Best Japanese Restaurant 2018 | Azabu | Best Restaurants, Bars, Clubs, Music and Stores in Miami | Miami New Times
Azabu Miami Beach photo

A Michelin-starred concept from New York City, Miami's Sushi Azabu is as swanky as they come. In addition to a large main dining room, you'll find a snazzy cocktail bar and "The Den," a hidden sushi counter behind the kitchen. Prepared by Tokyo-trained chef Masatsugu "Masa" Kubo, Azabu's fare ($6 to $130) is largely cooked on a robata, a Japanese charcoal grill. It's served izakaya-style, where guests order a variety of small, sharable items served when ready. The menu includes yakitori, grilled chicken on a skewer; fried rice served tableside on a sizzling toban-yaki (ceramic) plate; sukiyaki, fried meat with vegetables and sauce; and a variety of udon noodles. The secluded sushi bar provides a more intimate experience. The 11-seat bar, accessible only through the kitchen, offers omakase-style dining featuring local and imported seafood flown directly from Japan ($120 to $150). Then, at the restaurant's cocktail bar, find a selection of international whiskeys and sakes.

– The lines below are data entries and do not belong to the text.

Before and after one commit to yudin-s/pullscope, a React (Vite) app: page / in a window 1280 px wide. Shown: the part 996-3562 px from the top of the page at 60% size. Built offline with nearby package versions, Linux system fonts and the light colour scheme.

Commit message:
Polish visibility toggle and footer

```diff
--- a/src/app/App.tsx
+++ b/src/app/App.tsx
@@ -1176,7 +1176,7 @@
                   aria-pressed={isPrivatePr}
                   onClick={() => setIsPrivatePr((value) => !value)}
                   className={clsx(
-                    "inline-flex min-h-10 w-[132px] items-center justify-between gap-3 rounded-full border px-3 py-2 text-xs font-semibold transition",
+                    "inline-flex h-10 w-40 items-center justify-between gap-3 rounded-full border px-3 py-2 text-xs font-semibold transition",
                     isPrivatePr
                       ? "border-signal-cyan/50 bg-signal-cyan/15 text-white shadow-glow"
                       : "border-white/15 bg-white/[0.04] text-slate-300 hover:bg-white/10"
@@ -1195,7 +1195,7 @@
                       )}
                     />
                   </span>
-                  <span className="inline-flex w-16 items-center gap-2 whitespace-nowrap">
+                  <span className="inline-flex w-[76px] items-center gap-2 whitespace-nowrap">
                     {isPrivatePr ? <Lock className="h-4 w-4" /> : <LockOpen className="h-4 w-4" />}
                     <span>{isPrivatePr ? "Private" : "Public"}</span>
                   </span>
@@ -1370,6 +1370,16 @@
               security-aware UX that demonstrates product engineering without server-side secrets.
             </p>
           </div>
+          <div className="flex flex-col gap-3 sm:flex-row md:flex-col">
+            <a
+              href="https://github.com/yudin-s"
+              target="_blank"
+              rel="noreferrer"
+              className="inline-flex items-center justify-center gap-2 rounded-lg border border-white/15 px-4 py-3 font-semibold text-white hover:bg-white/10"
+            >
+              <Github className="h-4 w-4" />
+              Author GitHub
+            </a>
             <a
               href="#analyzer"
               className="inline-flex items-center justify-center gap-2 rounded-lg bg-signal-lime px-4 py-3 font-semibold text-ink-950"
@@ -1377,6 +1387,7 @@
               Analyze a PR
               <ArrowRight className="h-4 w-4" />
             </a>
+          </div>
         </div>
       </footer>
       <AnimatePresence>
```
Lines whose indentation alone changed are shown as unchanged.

Try Azabu from 6 to 11 p.m. Sunday through Thursday and until midnight Friday and Saturday. The bar is open till 1 a.m. daily.

Photo by Ryan Yousefi

Vietnamese cuisine continues to grow across the region as more South Floridians discover pho, bánh mì, and bún thit nuong. But if you want to go beyond the popular classics, head to Huong's Bistro, where you'll find grab-and-go dishes like the ones on the streets of Vietnam. Try the fluffy, melt-in-your-mouth bánh bao stuffed with ground pork and boiled egg ($3.50). Or check out the steamed banana cake (bánh chuoi, $3.99). After you've sampled all the street food and desserts, order a bánh mì, made while you stand in line.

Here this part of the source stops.